Among the records below, find each line that includes the string "nhật" and copy it.

[Difference listings]

● ● ● ● ●

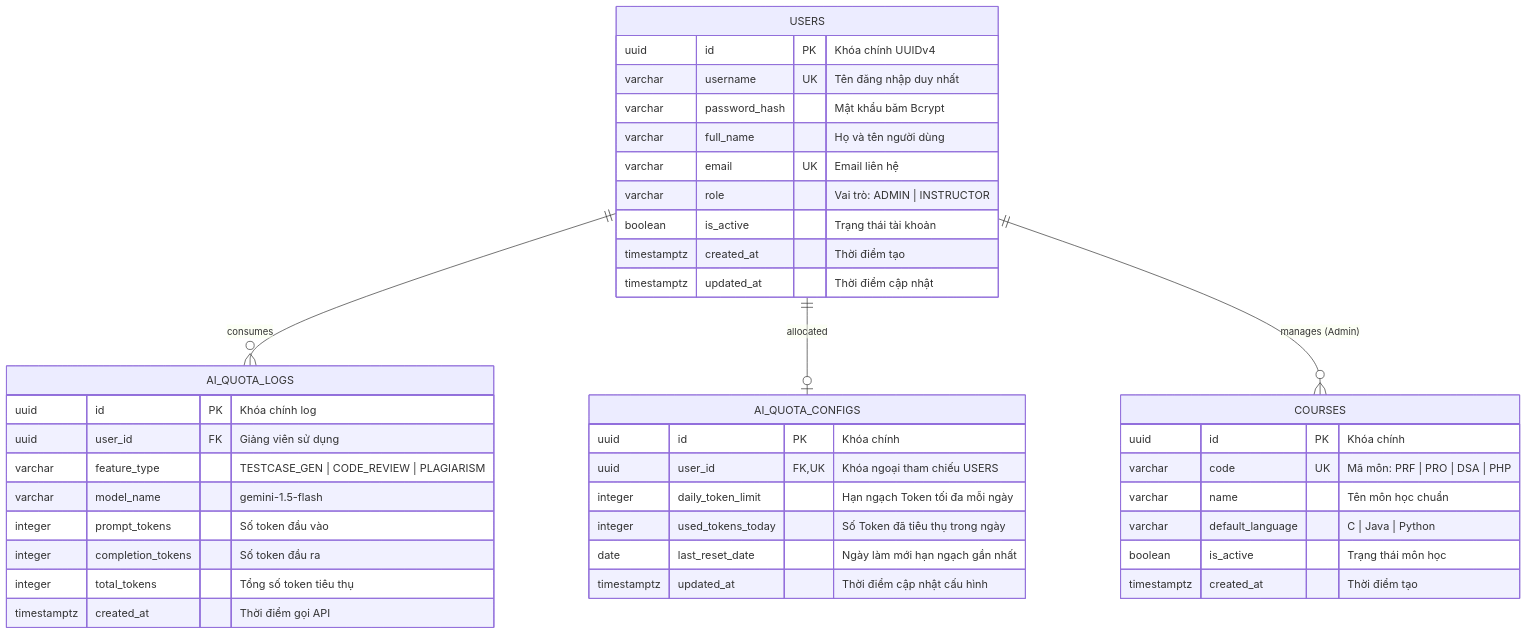
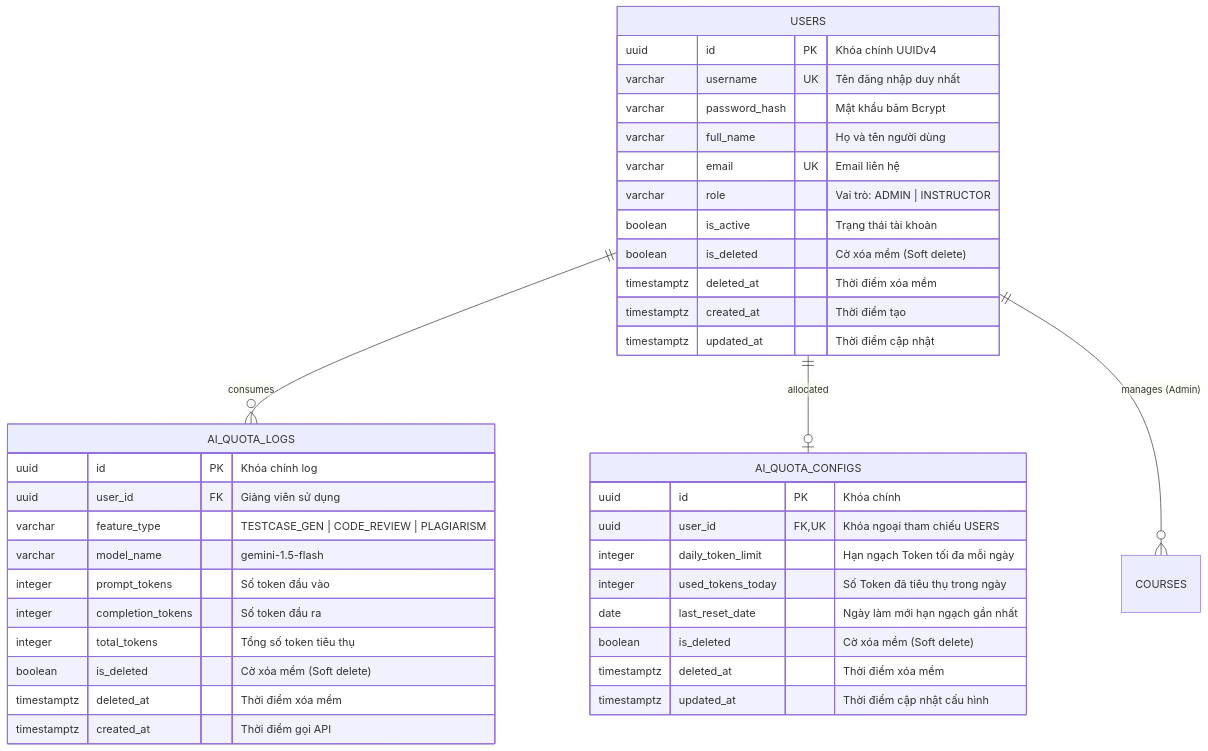
One commit to gray8493/iata_project changed the first of 2 diagrams in docs/architecture/database_schema.md. Above: the diagram before and after it, drawn with Mermaid. The commit also changed other lines of this file and 46 other files, not shown here.

Commit message:
feat: scaffold monorepo apps, update api specs, add db soft delete, and remove courses

````diff
--- a/docs/architecture/database_schema.md
+++ b/docs/architecture/database_schema.md
@@ -16,47 +16,44 @@
 ```mermaid
 erDiagram
     USERS ||--o{ AI_QUOTA_LOGS : "consumes"
     USERS ||--o| AI_QUOTA_CONFIGS : "allocated"
     USERS ||--o{ COURSES : "manages (Admin)"
 
     USERS {
         uuid id PK "Khóa chính UUIDv4"
         varchar username UK "Tên đăng nhập duy nhất"
         varchar password_hash "Mật khẩu băm Bcrypt"
         varchar full_name "Họ và tên người dùng"
         varchar email UK "Email liên hệ"
         varchar role "Vai trò: ADMIN | INSTRUCTOR"
         boolean is_active "Trạng thái tài khoản"
+        boolean is_deleted "Cờ xóa mềm (Soft delete)"
+        timestamptz deleted_at "Thời điểm xóa mềm"
         timestamptz created_at "Thời điểm tạo"
         timestamptz updated_at "Thời điểm cập nhật"
     }
 
     AI_QUOTA_CONFIGS {
         uuid id PK "Khóa chính"
         uuid user_id FK,UK "Khóa ngoại tham chiếu USERS"
         integer daily_token_limit "Hạn ngạch Token tối đa mỗi ngày"
         integer used_tokens_today "Số Token đã tiêu thụ trong ngày"
         date last_reset_date "Ngày làm mới hạn ngạch gần nhất"
+        boolean is_deleted "Cờ xóa mềm (Soft delete)"
+        timestamptz deleted_at "Thời điểm xóa mềm"
         timestamptz updated_at "Thời điểm cập nhật cấu hình"
     }
 
     AI_QUOTA_LOGS {
         uuid id PK "Khóa chính log"
         uuid user_id FK "Giảng viên sử dụng"
         varchar feature_type "TESTCASE_GEN | CODE_REVIEW | PLAGIARISM"
         varchar model_name "gemini-1.5-flash"
         integer prompt_tokens "Số token đầu vào"
         integer completion_tokens "Số token đầu ra"
         integer total_tokens "Tổng số token tiêu thụ"
+        boolean is_deleted "Cờ xóa mềm (Soft delete)"
+        timestamptz deleted_at "Thời điểm xóa mềm"
         timestamptz created_at "Thời điểm gọi API"
     }
-
-    COURSES {
-        uuid id PK "Khóa chính"
-        varchar code UK "Mã môn: PRF | PRO | DSA | PHP"
-        varchar name "Tên môn học chuẩn"
-        varchar default_language "C | Java | Python"
-        boolean is_active "Trạng thái môn học"
-        timestamptz created_at "Thời điểm tạo"
-    }
 ```
````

● ● ● ● ●

Expected answer:
         timestamptz updated_at "Thời điểm cập nhật"
         timestamptz updated_at "Thời điểm cập nhật cấu hình"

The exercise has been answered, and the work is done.